'''
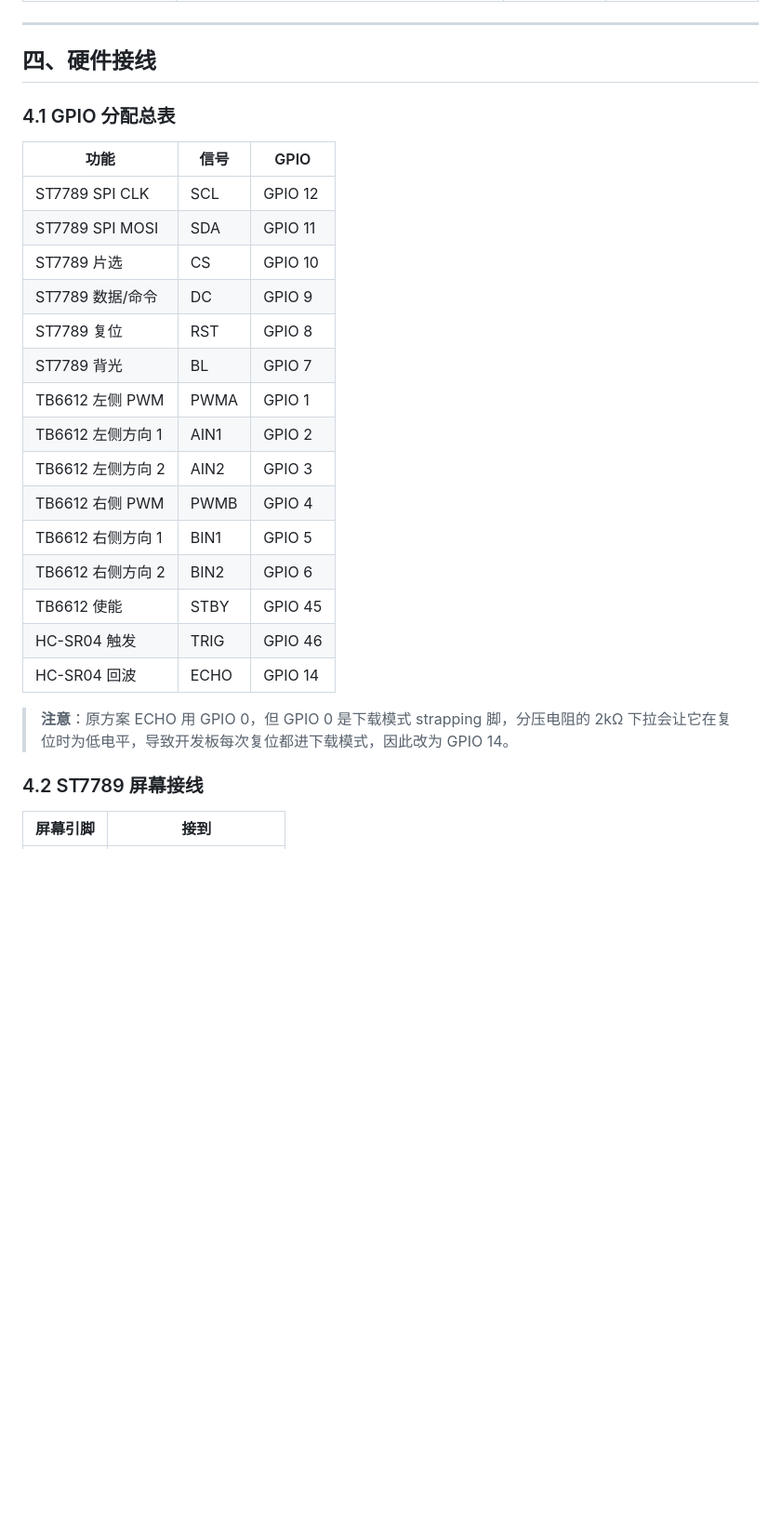
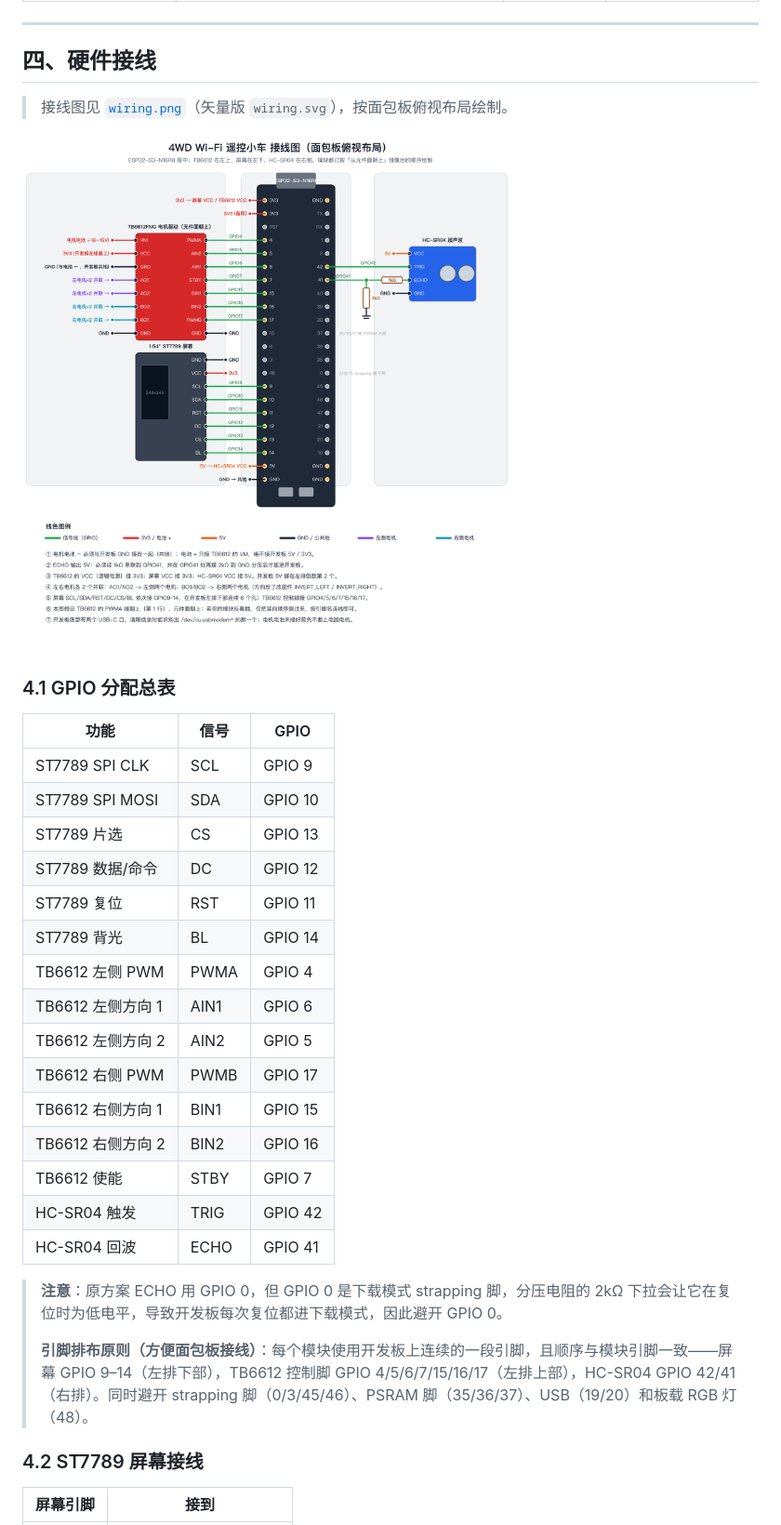
Before and after one commit to pingdai/esp32-4w-car, a Markdown page: docs/design.md, the part around one of its changes. Shown at 93% size. GitHub-like rendering; pictures changed too: docs/wiring.png (added); blank space fills up the shorter version.

```diff
--- a/docs/design.md
+++ b/docs/design.md
@@ -113,27 +113,33 @@
 
 ## 四、硬件接线
 
+> 接线图见 [`wiring.png`](wiring.png)（矢量版 `wiring.svg`），按面包板俯视布局绘制。
+
+![接线图](wiring.png)
+
 ### 4.1 GPIO 分配总表
 
 | 功能 | 信号 | GPIO |
 |------|------|------|
-| ST7789 SPI CLK | SCL | GPIO 12 |
-| ST7789 SPI MOSI | SDA | GPIO 11 |
-| ST7789 片选 | CS | GPIO 10 |
-| ST7789 数据/命令 | DC | GPIO 9 |
-| ST7789 复位 | RST | GPIO 8 |
-| ST7789 背光 | BL | GPIO 7 |
-| TB6612 左侧 PWM | PWMA | GPIO 1 |
-| TB6612 左侧方向 1 | AIN1 | GPIO 2 |
-| TB6612 左侧方向 2 | AIN2 | GPIO 3 |
-| TB6612 右侧 PWM | PWMB | GPIO 4 |
-| TB6612 右侧方向 1 | BIN1 | GPIO 5 |
-| TB6612 右侧方向 2 | BIN2 | GPIO 6 |
-| TB6612 使能 | STBY | GPIO 45 |
-| HC-SR04 触发 | TRIG | GPIO 46 |
-| HC-SR04 回波 | ECHO | GPIO 14 |
+| ST7789 SPI CLK | SCL | GPIO 9 |
+| ST7789 SPI MOSI | SDA | GPIO 10 |
+| ST7789 片选 | CS | GPIO 13 |
+| ST7789 数据/命令 | DC | GPIO 12 |
+| ST7789 复位 | RST | GPIO 11 |
+| ST7789 背光 | BL | GPIO 14 |
+| TB6612 左侧 PWM | PWMA | GPIO 4 |
+| TB6612 左侧方向 1 | AIN1 | GPIO 6 |
+| TB6612 左侧方向 2 | AIN2 | GPIO 5 |
+| TB6612 右侧 PWM | PWMB | GPIO 17 |
+| TB6612 右侧方向 1 | BIN1 | GPIO 15 |
+| TB6612 右侧方向 2 | BIN2 | GPIO 16 |
+| TB6612 使能 | STBY | GPIO 7 |
+| HC-SR04 触发 | TRIG | GPIO 42 |
+| HC-SR04 回波 | ECHO | GPIO 41 |
 
-> **注意**：原方案 ECHO 用 GPIO 0，但 GPIO 0 是下载模式 strapping 脚，分压电阻的 2kΩ 下拉会让它在复位时为低电平，导致开发板每次复位都进下载模式，因此改为 GPIO 14。
+> **注意**：原方案 ECHO 用 GPIO 0，但 GPIO 0 是下载模式 strapping 脚，分压电阻的 2kΩ 下拉会让它在复位时为低电平，导致开发板每次复位都进下载模式，因此避开 GPIO 0。
+>
+> **引脚排布原则（方便面包板接线）**：每个模块使用开发板上连续的一段引脚，且顺序与模块引脚一致——屏幕 GPIO 9–14（左排下部），TB6612 控制脚 GPIO 4/5/6/7/15/16/17（左排上部），HC-SR04 GPIO 42/41（右排）。同时避开 strapping 脚（0/3/45/46）、PSRAM 脚（35/36/37）、USB（19/20）和板载 RGB 灯（48）。
 
 ### 4.2 ST7789 屏幕接线
 
```
Also changed, not shown: other parts of docs/design.md (+17 -17 lines), README.md (+23 -17 lines), README_zh.md (+23 -17 lines), 2 other files.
'''
EXERCISE OBJECTIVE: Everything in the entries except the pictures must be duplicated exactly.

WORKED SOLUTION:
Before and after one commit to pingdai/esp32-4w-car, a Markdown page: docs/design.md, the part around one of its changes. Shown at 93% size. GitHub-like rendering; pictures changed too: docs/wiring.png (added); blank space fills up the shorter version.

```diff
--- a/docs/design.md
+++ b/docs/design.md
@@ -113,27 +113,33 @@
 
 ## 四、硬件接线
 
+> 接线图见 [`wiring.png`](wiring.png)（矢量版 `wiring.svg`），按面包板俯视布局绘制。
+
+![接线图](wiring.png)
+
 ### 4.1 GPIO 分配总表
 
 | 功能 | 信号 | GPIO |
 |------|------|------|
-| ST7789 SPI CLK | SCL | GPIO 12 |
-| ST7789 SPI MOSI | SDA | GPIO 11 |
-| ST7789 片选 | CS | GPIO 10 |
-| ST7789 数据/命令 | DC | GPIO 9 |
-| ST7789 复位 | RST | GPIO 8 |
-| ST7789 背光 | BL | GPIO 7 |
-| TB6612 左侧 PWM | PWMA | GPIO 1 |
-| TB6612 左侧方向 1 | AIN1 | GPIO 2 |
-| TB6612 左侧方向 2 | AIN2 | GPIO 3 |
-| TB6612 右侧 PWM | PWMB | GPIO 4 |
-| TB6612 右侧方向 1 | BIN1 | GPIO 5 |
-| TB6612 右侧方向 2 | BIN2 | GPIO 6 |
-| TB6612 使能 | STBY | GPIO 45 |
-| HC-SR04 触发 | TRIG | GPIO 46 |
-| HC-SR04 回波 | ECHO | GPIO 14 |
+| ST7789 SPI CLK | SCL | GPIO 9 |
+| ST7789 SPI MOSI | SDA | GPIO 10 |
+| ST7789 片选 | CS | GPIO 13 |
+| ST7789 数据/命令 | DC | GPIO 12 |
+| ST7789 复位 | RST | GPIO 11 |
+| ST7789 背光 | BL | GPIO 14 |
+| TB6612 左侧 PWM | PWMA | GPIO 4 |
+| TB6612 左侧方向 1 | AIN1 | GPIO 6 |
+| TB6612 左侧方向 2 | AIN2 | GPIO 5 |
+| TB6612 右侧 PWM | PWMB | GPIO 17 |
+| TB6612 右侧方向 1 | BIN1 | GPIO 15 |
+| TB6612 右侧方向 2 | BIN2 | GPIO 16 |
+| TB6612 使能 | STBY | GPIO 7 |
+| HC-SR04 触发 | TRIG | GPIO 42 |
+| HC-SR04 回波 | ECHO | GPIO 41 |
 
-> **注意**：原方案 ECHO 用 GPIO 0，但 GPIO 0 是下载模式 strapping 脚，分压电阻的 2kΩ 下拉会让它在复位时为低电平，导致开发板每次复位都进下载模式，因此改为 GPIO 14。
+> **注意**：原方案 ECHO 用 GPIO 0，但 GPIO 0 是下载模式 strapping 脚，分压电阻的 2kΩ 下拉会让它在复位时为低电平，导致开发板每次复位都进下载模式，因此避开 GPIO 0。
+>
+> **引脚排布原则（方便面包板接线）**：每个模块使用开发板上连续的一段引脚，且顺序与模块引脚一致——屏幕 GPIO 9–14（左排下部），TB6612 控制脚 GPIO 4/5/6/7/15/16/17（左排上部），HC-SR04 GPIO 42/41（右排）。同时避开 strapping 脚（0/3/45/46）、PSRAM 脚（35/36/37）、USB（19/20）和板载 RGB 灯（48）。
 
 ### 4.2 ST7789 屏幕接线
 
```
Also changed, not shown: other parts of docs/design.md (+17 -17 lines), README.md (+23 -17 lines), README_zh.md (+23 -17 lines), 2 other files.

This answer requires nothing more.